# Exercise details
How many lines below hold the string "subgraph"? Report that number alone.
*** Opening Data supplied ***
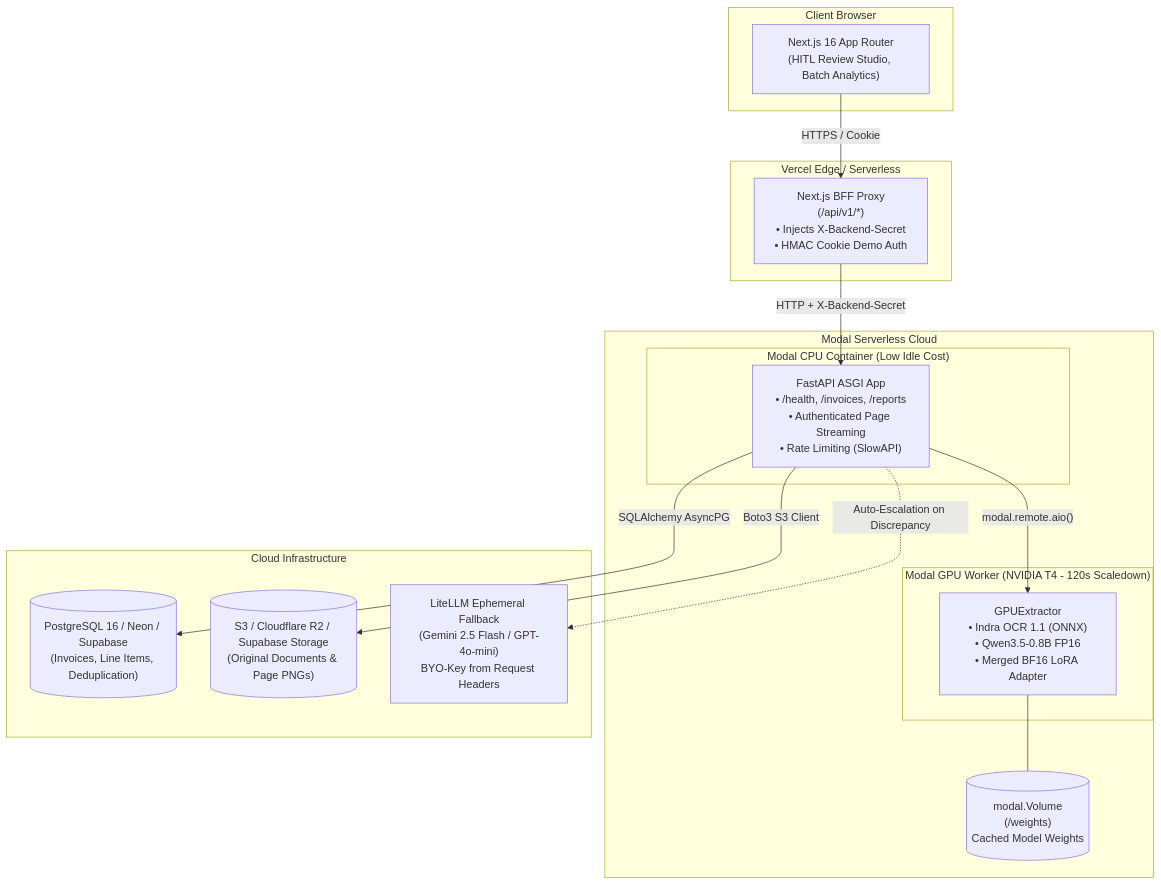
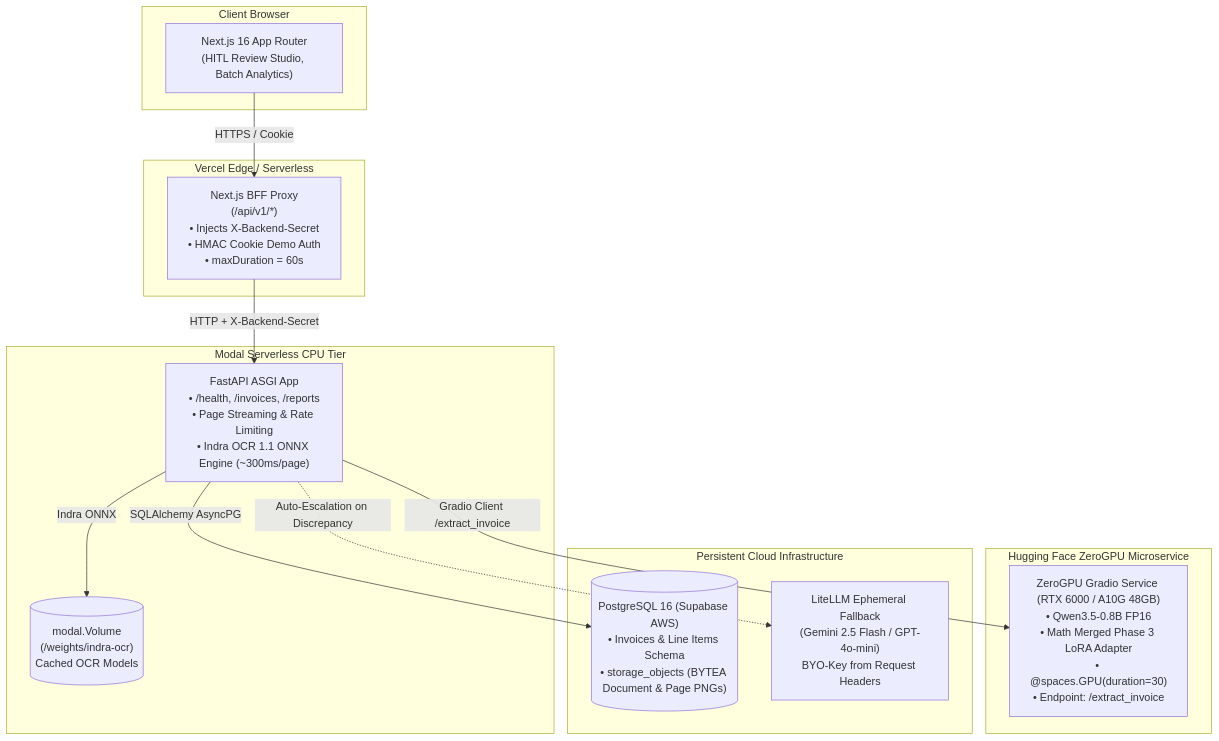
The diagram in README.md (Gsoumyajit2005/invoice-processor-ml), drawn with Mermaid before and after one commit. The commit also changed other lines of this file and 5 other files, not shown here.

Commit message:
docs: add comprehensive production deployment specifications and update system architecture

````diff
--- a/README.md
+++ b/README.md
@@ -35,36 +35,31 @@
 ```mermaid
 flowchart TD
     subgraph Client ["Client Browser"]
         UI["Next.js 16 App Router\n(HITL Review Studio, Batch Analytics)"]
     end
 
     subgraph Vercel ["Vercel Edge / Serverless"]
-        BFF["Next.js BFF Proxy\n(/api/v1/*)\n• Injects X-Backend-Secret\n• HMAC Cookie Demo Auth"]
+        BFF["Next.js BFF Proxy\n(/api/v1/*)\n• Injects X-Backend-Secret\n• HMAC Cookie Demo Auth\n• maxDuration = 60s"]
     end
 
-    subgraph Modal ["Modal Serverless Cloud"]
-        subgraph CPU_Tier ["Modal CPU Container (Low Idle Cost)"]
-            FastAPI["FastAPI ASGI App\n• /health, /invoices, /reports\n• Authenticated Page Streaming\n• Rate Limiting (SlowAPI)"]
-        end
-
-        subgraph GPU_Tier ["Modal GPU Worker (NVIDIA T4 - 120s Scaledown)"]
-            Worker["GPUExtractor\n• Indra OCR 1.1 (ONNX)\n• Qwen3.5-0.8B FP16\n• Merged BF16 LoRA Adapter"]
-        end
-
-        Volume[("modal.Volume\n(/weights)\nCached Model Weights")]
+    subgraph Modal ["Modal Serverless CPU Tier"]
+        FastAPI["FastAPI ASGI App\n• /health, /invoices, /reports\n• Page Streaming & Rate Limiting\n• Indra OCR 1.1 ONNX Engine (~300ms/page)"]
+        Volume[("modal.Volume\n(/weights/indra-ocr)\nCached OCR Models")]
     end
 
-    subgraph Storage ["Cloud Infrastructure"]
-        DB[("PostgreSQL 16 / Neon / Supabase\n(Invoices, Line Items, Deduplication)")]
-        S3[("S3 / Cloudflare R2 / Supabase Storage\n(Original Documents & Page PNGs)")]
+    subgraph HF ["Hugging Face ZeroGPU Microservice"]
+        ZeroGPU["ZeroGPU Gradio Service (RTX 6000 / A10G 48GB)\n• Qwen3.5-0.8B FP16\n• Math Merged Phase 3 LoRA Adapter\n• @spaces.GPU(duration=30)\n• Endpoint: /extract_invoice"]
+    end
+
+    subgraph Storage ["Persistent Cloud Infrastructure"]
+        DB[("PostgreSQL 16 (Supabase AWS)\n• Invoices & Line Items Schema\n• storage_objects (BYTEA Document & Page PNGs)")]
         CloudVLM["LiteLLM Ephemeral Fallback\n(Gemini 2.5 Flash / GPT-4o-mini)\nBYO-Key from Request Headers"]
     end
 
     UI -->|"HTTPS / Cookie"| BFF
     BFF -->|"HTTP + X-Backend-Secret"| FastAPI
-    FastAPI -->|"modal.remote.aio()"| Worker
-    Worker --- Volume
+    FastAPI -->|"Indra ONNX"| Volume
+    FastAPI -->|"Gradio Client /extract_invoice"| ZeroGPU
     FastAPI -->|"SQLAlchemy AsyncPG"| DB
-    FastAPI -->|"Boto3 S3 Client"| S3
     FastAPI -.->|"Auto-Escalation on Discrepancy"| CloudVLM
 ```
````
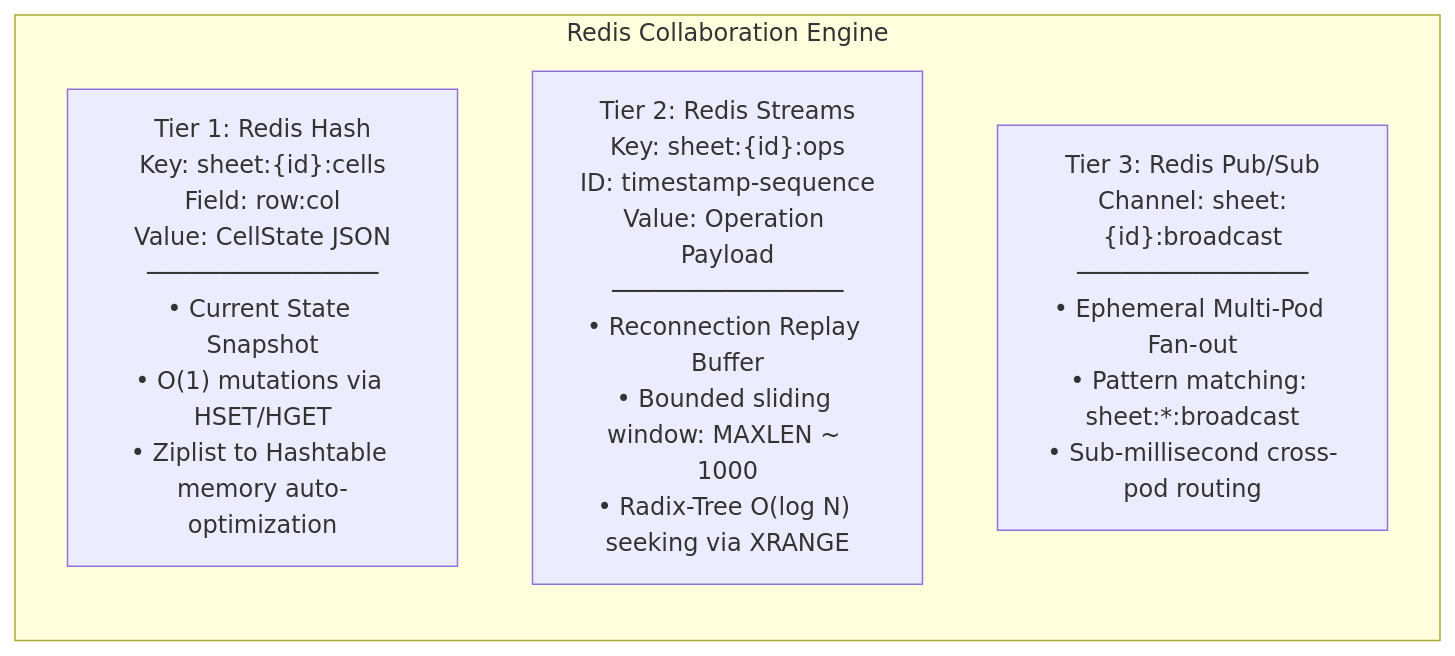
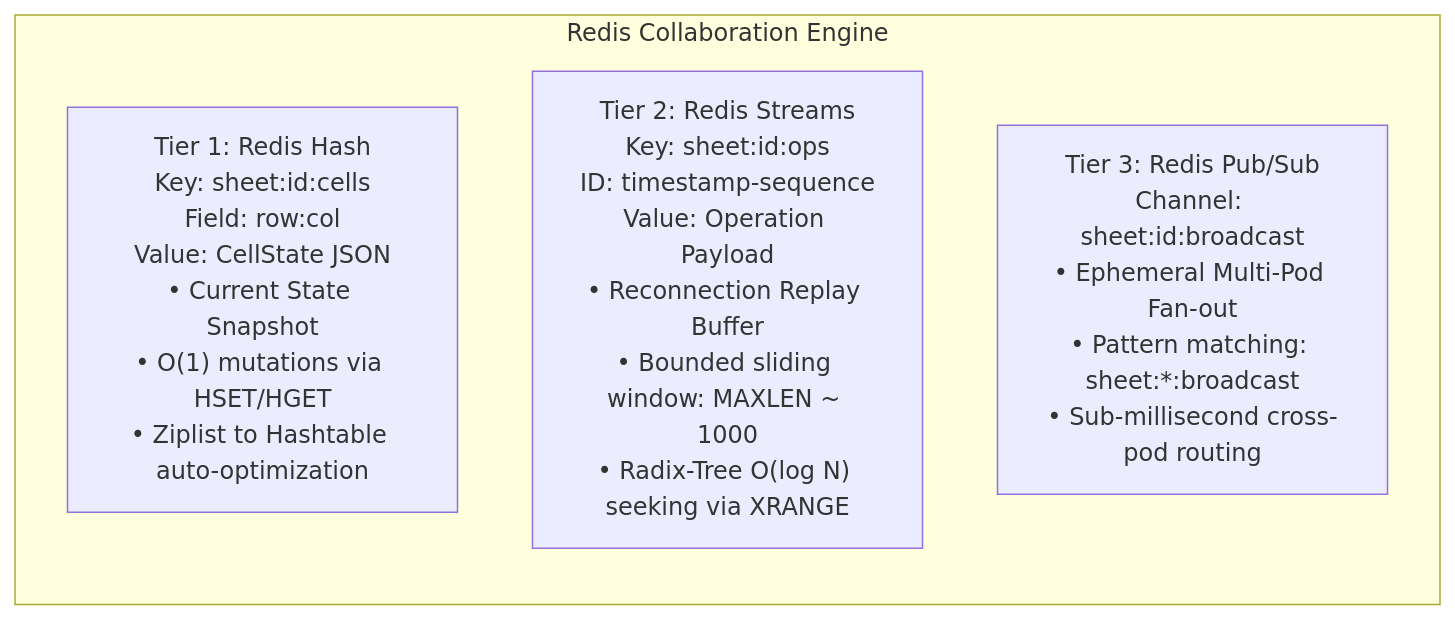
One commit to Priyanshujaiswal1024/Microservices-realtime-collaborative-spreadsheet changed the third of 6 diagrams in README.md. Above: the diagram before and after it, drawn with Mermaid. The commit also changed other lines of this file, not shown here.

Commit message:
fix: resolve Mermaid diagram syntax for GitHub renderer

````diff
--- a/README.md
+++ b/README.md
@@ -154,8 +154,8 @@
 ```mermaid
 flowchart LR
     subgraph HotPathStorage["Redis Collaboration Engine"]
-        T1["Tier 1: Redis Hash\nKey: sheet:{id}:cells\nField: row:col\nValue: CellState JSON\n────────────────\n• Current State Snapshot\n• O(1) mutations via HSET/HGET\n• Ziplist to Hashtable memory auto-optimization"]
-        T2["Tier 2: Redis Streams\nKey: sheet:{id}:ops\nID: timestamp-sequence\nValue: Operation Payload\n────────────────\n• Reconnection Replay Buffer\n• Bounded sliding window: MAXLEN ~ 1000\n• Radix-Tree O(log N) seeking via XRANGE"]
-        T3["Tier 3: Redis Pub/Sub\nChannel: sheet:{id}:broadcast\n────────────────\n• Ephemeral Multi-Pod Fan-out\n• Pattern matching: sheet:*:broadcast\n• Sub-millisecond cross-pod routing"]
+        T1["Tier 1: Redis Hash<br/>Key: sheet:id:cells<br/>Field: row:col<br/>Value: CellState JSON<br/>• Current State Snapshot<br/>• O(1) mutations via HSET/HGET<br/>• Ziplist to Hashtable auto-optimization"]
+        T2["Tier 2: Redis Streams<br/>Key: sheet:id:ops<br/>ID: timestamp-sequence<br/>Value: Operation Payload<br/>• Reconnection Replay Buffer<br/>• Bounded sliding window: MAXLEN ~ 1000<br/>• Radix-Tree O(log N) seeking via XRANGE"]
+        T3["Tier 3: Redis Pub/Sub<br/>Channel: sheet:id:broadcast<br/>• Ephemeral Multi-Pod Fan-out<br/>• Pattern matching: sheet:*:broadcast<br/>• Sub-millisecond cross-pod routing"]
     end
 ```
````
*** Closing Data supplied ***
# Task solution
10